**To do**
Output the entries exactly.

# # # # #

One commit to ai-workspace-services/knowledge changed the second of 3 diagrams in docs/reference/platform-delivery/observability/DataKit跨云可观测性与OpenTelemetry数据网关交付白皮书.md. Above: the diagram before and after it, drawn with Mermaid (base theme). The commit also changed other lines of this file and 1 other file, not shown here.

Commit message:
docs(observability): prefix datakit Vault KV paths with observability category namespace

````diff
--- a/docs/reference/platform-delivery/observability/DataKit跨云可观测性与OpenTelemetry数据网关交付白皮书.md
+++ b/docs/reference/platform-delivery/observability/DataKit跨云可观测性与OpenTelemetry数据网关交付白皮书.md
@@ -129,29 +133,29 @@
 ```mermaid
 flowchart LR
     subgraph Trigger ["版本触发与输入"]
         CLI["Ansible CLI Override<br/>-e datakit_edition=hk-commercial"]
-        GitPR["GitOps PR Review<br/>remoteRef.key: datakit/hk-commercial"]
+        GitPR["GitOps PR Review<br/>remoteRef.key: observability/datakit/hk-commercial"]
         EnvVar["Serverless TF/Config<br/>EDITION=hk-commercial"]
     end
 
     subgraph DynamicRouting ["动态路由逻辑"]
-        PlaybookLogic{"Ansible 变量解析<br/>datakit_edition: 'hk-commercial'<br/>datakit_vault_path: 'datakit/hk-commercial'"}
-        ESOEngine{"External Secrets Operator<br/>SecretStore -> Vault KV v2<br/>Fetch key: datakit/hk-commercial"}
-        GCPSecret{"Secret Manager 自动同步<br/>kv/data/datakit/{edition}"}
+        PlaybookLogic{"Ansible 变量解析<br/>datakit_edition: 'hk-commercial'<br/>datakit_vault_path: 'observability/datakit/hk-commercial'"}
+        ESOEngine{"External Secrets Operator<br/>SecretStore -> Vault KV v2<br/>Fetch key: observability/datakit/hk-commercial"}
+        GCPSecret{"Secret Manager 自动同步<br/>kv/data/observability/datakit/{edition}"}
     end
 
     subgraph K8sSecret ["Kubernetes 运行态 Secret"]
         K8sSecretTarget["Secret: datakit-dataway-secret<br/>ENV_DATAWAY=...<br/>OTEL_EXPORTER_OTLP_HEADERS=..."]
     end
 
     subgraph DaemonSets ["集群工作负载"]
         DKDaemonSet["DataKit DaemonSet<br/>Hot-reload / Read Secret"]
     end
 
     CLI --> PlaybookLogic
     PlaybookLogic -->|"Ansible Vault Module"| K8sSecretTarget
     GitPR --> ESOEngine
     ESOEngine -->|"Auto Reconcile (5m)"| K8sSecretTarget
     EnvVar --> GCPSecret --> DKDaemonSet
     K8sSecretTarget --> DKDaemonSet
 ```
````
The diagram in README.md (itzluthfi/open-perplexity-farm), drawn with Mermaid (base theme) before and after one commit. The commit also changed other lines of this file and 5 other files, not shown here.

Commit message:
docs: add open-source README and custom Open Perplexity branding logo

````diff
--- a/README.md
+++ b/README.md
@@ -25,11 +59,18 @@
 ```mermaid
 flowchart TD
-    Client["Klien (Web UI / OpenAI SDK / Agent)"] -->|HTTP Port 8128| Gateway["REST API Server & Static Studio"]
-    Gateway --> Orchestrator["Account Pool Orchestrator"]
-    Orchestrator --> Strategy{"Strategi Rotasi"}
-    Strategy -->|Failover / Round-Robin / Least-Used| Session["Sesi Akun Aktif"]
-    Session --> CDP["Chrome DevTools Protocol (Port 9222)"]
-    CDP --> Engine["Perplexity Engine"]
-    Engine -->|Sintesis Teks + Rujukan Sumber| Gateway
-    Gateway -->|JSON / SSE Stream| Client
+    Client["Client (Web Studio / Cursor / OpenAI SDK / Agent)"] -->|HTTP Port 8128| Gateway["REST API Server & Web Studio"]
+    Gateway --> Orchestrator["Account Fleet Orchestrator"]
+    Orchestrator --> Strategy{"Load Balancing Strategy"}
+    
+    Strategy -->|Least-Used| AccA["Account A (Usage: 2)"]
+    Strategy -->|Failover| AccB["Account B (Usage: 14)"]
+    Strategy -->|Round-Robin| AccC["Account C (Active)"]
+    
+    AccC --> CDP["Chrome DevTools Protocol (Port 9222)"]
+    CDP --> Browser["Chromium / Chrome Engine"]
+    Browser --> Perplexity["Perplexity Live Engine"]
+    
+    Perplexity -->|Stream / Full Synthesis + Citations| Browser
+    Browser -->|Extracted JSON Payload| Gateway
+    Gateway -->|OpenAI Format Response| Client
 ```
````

# # # # #

**Solution below**
One commit to ai-workspace-services/knowledge changed the second of 3 diagrams in docs/reference/platform-delivery/observability/DataKit跨云可观测性与OpenTelemetry数据网关交付白皮书.md. Above: the diagram before and after it, drawn with Mermaid (base theme). The commit also changed other lines of this file and 1 other file, not shown here.

Commit message:
docs(observability): prefix datakit Vault KV paths with observability category namespace

````diff
--- a/docs/reference/platform-delivery/observability/DataKit跨云可观测性与OpenTelemetry数据网关交付白皮书.md
+++ b/docs/reference/platform-delivery/observability/DataKit跨云可观测性与OpenTelemetry数据网关交付白皮书.md
@@ -129,29 +133,29 @@
 ```mermaid
 flowchart LR
     subgraph Trigger ["版本触发与输入"]
         CLI["Ansible CLI Override<br/>-e datakit_edition=hk-commercial"]
-        GitPR["GitOps PR Review<br/>remoteRef.key: datakit/hk-commercial"]
+        GitPR["GitOps PR Review<br/>remoteRef.key: observability/datakit/hk-commercial"]
         EnvVar["Serverless TF/Config<br/>EDITION=hk-commercial"]
     end
 
     subgraph DynamicRouting ["动态路由逻辑"]
-        PlaybookLogic{"Ansible 变量解析<br/>datakit_edition: 'hk-commercial'<br/>datakit_vault_path: 'datakit/hk-commercial'"}
-        ESOEngine{"External Secrets Operator<br/>SecretStore -> Vault KV v2<br/>Fetch key: datakit/hk-commercial"}
-        GCPSecret{"Secret Manager 自动同步<br/>kv/data/datakit/{edition}"}
+        PlaybookLogic{"Ansible 变量解析<br/>datakit_edition: 'hk-commercial'<br/>datakit_vault_path: 'observability/datakit/hk-commercial'"}
+        ESOEngine{"External Secrets Operator<br/>SecretStore -> Vault KV v2<br/>Fetch key: observability/datakit/hk-commercial"}
+        GCPSecret{"Secret Manager 自动同步<br/>kv/data/observability/datakit/{edition}"}
     end
 
     subgraph K8sSecret ["Kubernetes 运行态 Secret"]
         K8sSecretTarget["Secret: datakit-dataway-secret<br/>ENV_DATAWAY=...<br/>OTEL_EXPORTER_OTLP_HEADERS=..."]
     end
 
     subgraph DaemonSets ["集群工作负载"]
         DKDaemonSet["DataKit DaemonSet<br/>Hot-reload / Read Secret"]
     end
 
     CLI --> PlaybookLogic
     PlaybookLogic -->|"Ansible Vault Module"| K8sSecretTarget
     GitPR --> ESOEngine
     ESOEngine -->|"Auto Reconcile (5m)"| K8sSecretTarget
     EnvVar --> GCPSecret --> DKDaemonSet
     K8sSecretTarget --> DKDaemonSet
 ```
````
The diagram in README.md (itzluthfi/open-perplexity-farm), drawn with Mermaid (base theme) before and after one commit. The commit also changed other lines of this file and 5 other files, not shown here.

Commit message:
docs: add open-source README and custom Open Perplexity branding logo

````diff
--- a/README.md
+++ b/README.md
@@ -25,11 +59,18 @@
 ```mermaid
 flowchart TD
-    Client["Klien (Web UI / OpenAI SDK / Agent)"] -->|HTTP Port 8128| Gateway["REST API Server & Static Studio"]
-    Gateway --> Orchestrator["Account Pool Orchestrator"]
-    Orchestrator --> Strategy{"Strategi Rotasi"}
-    Strategy -->|Failover / Round-Robin / Least-Used| Session["Sesi Akun Aktif"]
-    Session --> CDP["Chrome DevTools Protocol (Port 9222)"]
-    CDP --> Engine["Perplexity Engine"]
-    Engine -->|Sintesis Teks + Rujukan Sumber| Gateway
-    Gateway -->|JSON / SSE Stream| Client
+    Client["Client (Web Studio / Cursor / OpenAI SDK / Agent)"] -->|HTTP Port 8128| Gateway["REST API Server & Web Studio"]
+    Gateway --> Orchestrator["Account Fleet Orchestrator"]
+    Orchestrator --> Strategy{"Load Balancing Strategy"}
+    
+    Strategy -->|Least-Used| AccA["Account A (Usage: 2)"]
+    Strategy -->|Failover| AccB["Account B (Usage: 14)"]
+    Strategy -->|Round-Robin| AccC["Account C (Active)"]
+    
+    AccC --> CDP["Chrome DevTools Protocol (Port 9222)"]
+    CDP --> Browser["Chromium / Chrome Engine"]
+    Browser --> Perplexity["Perplexity Live Engine"]
+    
+    Perplexity -->|Stream / Full Synthesis + Citations| Browser
+    Browser -->|Extracted JSON Payload| Gateway
+    Gateway -->|OpenAI Format Response| Client
 ```
````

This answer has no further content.